Difference listings:
# # #

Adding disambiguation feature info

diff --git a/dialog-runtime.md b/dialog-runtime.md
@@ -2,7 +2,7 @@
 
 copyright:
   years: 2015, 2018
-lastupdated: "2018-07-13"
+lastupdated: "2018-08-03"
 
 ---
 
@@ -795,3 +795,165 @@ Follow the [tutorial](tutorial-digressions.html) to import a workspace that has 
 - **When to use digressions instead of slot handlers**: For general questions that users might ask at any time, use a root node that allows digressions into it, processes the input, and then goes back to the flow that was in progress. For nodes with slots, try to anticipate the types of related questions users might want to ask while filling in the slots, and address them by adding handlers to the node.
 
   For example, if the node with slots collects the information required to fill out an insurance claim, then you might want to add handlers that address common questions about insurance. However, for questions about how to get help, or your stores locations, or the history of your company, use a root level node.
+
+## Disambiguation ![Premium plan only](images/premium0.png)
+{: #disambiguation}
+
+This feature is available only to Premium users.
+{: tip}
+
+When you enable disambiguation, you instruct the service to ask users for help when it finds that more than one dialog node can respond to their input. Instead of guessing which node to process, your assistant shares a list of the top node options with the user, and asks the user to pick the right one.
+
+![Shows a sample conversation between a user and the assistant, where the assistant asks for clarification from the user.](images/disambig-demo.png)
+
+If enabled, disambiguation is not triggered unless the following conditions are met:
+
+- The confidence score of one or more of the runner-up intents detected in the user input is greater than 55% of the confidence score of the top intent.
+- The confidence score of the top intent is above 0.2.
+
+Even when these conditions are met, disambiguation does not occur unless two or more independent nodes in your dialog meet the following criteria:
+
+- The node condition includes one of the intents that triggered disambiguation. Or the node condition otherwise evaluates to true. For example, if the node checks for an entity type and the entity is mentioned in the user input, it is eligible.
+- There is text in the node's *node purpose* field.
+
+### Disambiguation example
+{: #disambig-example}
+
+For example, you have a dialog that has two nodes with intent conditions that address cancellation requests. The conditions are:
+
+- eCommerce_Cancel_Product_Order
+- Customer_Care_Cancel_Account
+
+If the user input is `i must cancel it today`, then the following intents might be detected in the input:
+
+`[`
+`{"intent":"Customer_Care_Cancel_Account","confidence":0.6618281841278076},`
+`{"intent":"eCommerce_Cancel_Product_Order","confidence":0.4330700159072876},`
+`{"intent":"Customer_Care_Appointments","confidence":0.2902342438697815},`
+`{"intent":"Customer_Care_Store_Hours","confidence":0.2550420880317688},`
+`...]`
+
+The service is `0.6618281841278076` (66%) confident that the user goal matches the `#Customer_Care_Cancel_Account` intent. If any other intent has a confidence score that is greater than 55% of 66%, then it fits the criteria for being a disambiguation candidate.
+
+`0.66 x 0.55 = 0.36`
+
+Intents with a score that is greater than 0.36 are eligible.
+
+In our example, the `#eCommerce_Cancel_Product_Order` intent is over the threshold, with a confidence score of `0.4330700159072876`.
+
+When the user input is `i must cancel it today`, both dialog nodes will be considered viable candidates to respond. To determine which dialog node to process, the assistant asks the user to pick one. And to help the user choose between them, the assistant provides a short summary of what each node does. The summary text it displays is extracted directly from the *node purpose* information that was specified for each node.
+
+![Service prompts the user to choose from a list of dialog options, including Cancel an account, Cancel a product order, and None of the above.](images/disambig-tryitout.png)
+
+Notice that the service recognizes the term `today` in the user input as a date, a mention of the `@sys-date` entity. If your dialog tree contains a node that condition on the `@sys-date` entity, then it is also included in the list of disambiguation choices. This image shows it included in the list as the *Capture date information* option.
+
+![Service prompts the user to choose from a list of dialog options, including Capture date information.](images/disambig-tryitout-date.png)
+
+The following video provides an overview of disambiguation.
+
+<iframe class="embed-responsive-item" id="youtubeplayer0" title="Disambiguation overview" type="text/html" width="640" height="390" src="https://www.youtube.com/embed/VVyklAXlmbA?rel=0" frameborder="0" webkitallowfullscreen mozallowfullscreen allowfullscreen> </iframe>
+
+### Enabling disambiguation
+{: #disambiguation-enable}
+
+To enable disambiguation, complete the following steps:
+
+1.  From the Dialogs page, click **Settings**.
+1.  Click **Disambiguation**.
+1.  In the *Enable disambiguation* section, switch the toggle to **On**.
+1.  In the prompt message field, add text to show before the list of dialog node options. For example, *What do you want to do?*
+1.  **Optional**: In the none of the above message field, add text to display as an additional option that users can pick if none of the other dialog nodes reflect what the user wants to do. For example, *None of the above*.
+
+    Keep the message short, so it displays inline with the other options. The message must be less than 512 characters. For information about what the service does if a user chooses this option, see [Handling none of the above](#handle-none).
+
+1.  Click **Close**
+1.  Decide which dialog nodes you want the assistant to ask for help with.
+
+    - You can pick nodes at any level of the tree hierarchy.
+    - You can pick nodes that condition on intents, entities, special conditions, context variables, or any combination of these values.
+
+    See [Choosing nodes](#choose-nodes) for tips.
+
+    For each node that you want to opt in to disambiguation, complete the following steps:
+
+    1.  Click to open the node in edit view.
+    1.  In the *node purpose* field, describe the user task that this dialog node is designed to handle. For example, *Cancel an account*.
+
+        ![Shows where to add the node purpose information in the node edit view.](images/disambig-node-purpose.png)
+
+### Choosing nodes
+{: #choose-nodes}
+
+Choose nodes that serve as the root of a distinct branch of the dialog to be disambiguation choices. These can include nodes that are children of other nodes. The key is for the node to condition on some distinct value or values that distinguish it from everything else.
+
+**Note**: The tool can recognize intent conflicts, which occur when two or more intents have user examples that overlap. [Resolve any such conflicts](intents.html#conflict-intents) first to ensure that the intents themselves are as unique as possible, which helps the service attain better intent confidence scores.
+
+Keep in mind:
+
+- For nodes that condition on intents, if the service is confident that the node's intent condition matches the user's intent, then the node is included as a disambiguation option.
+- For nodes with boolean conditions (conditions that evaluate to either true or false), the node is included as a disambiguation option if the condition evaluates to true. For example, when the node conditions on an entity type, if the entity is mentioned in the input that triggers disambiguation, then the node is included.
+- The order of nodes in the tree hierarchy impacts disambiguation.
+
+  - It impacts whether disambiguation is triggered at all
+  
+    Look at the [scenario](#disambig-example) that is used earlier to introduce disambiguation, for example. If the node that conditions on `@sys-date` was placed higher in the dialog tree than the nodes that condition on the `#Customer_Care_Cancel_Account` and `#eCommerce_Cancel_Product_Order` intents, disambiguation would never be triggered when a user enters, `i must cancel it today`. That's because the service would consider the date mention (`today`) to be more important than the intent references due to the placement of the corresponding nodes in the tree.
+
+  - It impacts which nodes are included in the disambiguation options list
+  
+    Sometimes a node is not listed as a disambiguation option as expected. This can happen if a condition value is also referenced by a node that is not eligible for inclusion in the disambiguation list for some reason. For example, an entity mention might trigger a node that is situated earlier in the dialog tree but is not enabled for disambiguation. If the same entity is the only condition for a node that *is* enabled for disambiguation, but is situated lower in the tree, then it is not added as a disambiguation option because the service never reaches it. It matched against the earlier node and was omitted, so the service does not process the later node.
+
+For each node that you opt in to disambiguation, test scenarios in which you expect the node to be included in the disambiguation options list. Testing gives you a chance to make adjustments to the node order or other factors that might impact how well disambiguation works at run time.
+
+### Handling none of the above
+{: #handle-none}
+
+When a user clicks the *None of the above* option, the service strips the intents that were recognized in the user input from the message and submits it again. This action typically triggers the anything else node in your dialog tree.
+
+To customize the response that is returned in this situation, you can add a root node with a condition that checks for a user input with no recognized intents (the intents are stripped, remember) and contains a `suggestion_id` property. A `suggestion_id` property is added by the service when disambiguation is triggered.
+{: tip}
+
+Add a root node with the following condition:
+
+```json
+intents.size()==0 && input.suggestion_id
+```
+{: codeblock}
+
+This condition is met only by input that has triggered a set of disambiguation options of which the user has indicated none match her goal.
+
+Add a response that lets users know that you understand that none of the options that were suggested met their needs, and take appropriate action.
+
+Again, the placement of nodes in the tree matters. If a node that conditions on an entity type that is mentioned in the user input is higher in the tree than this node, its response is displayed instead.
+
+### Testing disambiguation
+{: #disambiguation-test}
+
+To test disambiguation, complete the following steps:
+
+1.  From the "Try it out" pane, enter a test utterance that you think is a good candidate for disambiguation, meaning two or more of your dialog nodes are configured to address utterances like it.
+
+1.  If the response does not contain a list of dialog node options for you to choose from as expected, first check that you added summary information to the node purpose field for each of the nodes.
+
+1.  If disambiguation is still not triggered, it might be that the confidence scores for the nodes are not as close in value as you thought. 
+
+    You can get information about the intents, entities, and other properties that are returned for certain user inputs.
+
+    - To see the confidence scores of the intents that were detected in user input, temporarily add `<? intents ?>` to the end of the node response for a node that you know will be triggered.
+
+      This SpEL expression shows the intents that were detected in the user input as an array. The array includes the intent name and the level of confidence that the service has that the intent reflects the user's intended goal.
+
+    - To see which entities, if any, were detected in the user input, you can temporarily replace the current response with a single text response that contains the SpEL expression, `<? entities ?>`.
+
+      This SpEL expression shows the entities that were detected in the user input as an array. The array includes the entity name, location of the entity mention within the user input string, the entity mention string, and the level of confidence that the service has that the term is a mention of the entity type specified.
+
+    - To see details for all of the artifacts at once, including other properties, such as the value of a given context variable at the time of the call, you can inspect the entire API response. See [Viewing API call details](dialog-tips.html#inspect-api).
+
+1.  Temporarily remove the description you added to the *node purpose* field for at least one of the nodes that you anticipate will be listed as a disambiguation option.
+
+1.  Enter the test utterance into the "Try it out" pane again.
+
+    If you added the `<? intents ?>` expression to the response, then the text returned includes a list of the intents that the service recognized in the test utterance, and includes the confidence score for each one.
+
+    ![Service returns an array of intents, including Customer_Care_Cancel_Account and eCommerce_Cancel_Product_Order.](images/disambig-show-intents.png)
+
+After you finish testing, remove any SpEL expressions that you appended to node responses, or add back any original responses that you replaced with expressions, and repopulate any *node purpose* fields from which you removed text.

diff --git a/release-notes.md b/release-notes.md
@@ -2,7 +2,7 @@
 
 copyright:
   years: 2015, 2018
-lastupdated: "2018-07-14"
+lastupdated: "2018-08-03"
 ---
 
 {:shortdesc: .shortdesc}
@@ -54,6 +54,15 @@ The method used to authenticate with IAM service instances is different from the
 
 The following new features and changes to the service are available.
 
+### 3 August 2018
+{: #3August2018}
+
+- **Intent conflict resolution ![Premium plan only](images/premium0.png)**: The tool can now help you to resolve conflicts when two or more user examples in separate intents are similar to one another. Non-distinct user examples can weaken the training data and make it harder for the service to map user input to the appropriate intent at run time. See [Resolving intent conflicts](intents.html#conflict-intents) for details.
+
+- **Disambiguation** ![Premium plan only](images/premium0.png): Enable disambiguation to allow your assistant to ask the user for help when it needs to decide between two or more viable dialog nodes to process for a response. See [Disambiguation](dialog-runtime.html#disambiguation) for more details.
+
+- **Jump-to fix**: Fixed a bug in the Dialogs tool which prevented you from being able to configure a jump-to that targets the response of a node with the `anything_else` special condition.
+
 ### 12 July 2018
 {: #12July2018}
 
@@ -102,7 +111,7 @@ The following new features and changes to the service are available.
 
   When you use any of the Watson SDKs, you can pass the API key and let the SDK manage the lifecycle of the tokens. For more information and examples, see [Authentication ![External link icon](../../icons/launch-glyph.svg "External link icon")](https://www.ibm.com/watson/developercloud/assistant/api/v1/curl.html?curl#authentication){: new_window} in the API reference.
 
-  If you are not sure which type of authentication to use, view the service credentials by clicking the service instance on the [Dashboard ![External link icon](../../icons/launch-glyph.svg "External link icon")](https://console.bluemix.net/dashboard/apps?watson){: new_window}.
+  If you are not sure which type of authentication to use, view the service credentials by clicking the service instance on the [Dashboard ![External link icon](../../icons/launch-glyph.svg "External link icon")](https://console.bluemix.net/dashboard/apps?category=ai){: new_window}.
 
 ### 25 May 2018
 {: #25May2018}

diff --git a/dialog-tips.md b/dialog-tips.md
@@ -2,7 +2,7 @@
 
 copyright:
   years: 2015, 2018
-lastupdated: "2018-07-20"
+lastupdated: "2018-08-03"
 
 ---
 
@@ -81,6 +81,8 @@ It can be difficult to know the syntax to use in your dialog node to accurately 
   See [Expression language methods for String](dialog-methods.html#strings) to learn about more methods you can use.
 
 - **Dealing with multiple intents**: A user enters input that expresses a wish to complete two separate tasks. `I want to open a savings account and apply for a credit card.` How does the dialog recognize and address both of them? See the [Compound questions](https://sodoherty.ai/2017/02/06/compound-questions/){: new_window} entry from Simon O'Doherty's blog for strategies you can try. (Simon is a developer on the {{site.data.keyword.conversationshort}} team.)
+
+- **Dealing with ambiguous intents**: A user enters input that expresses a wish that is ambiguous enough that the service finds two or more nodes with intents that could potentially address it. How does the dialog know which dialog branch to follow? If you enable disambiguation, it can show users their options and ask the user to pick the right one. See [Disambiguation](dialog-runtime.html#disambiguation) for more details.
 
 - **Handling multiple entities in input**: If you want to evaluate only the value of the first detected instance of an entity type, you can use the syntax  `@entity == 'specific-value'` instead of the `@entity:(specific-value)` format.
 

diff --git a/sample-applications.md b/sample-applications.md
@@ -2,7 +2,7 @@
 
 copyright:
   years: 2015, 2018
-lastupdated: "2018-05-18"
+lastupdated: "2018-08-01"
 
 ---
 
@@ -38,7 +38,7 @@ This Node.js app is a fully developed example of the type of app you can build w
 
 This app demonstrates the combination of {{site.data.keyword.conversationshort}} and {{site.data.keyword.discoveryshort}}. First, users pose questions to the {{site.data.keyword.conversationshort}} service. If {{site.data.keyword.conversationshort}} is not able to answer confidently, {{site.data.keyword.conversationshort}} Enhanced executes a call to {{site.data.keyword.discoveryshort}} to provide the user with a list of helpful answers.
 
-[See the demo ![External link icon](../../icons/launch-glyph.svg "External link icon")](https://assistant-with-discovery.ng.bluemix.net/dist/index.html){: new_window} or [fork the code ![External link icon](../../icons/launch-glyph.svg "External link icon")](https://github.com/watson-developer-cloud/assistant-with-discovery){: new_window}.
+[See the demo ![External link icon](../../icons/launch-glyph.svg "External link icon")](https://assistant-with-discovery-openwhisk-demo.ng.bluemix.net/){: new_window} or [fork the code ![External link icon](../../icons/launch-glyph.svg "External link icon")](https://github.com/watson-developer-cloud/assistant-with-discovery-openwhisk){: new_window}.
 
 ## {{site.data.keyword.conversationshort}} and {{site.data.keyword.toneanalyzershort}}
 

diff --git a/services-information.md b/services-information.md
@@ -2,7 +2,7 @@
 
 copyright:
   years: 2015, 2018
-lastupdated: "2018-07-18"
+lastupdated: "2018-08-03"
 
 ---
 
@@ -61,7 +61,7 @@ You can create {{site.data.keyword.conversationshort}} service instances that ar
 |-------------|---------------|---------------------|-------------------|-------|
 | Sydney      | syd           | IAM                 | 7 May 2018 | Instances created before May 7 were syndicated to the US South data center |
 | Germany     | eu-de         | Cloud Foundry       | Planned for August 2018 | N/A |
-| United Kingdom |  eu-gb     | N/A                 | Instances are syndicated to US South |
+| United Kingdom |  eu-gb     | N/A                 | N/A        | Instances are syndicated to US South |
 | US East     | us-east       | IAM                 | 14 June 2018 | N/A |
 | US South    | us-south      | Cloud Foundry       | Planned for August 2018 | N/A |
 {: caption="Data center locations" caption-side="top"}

# # #

**About this exercise:**
Count the lines in the entries above that include the string "credentials", then give only that figure.

**Output of the exercise:**
2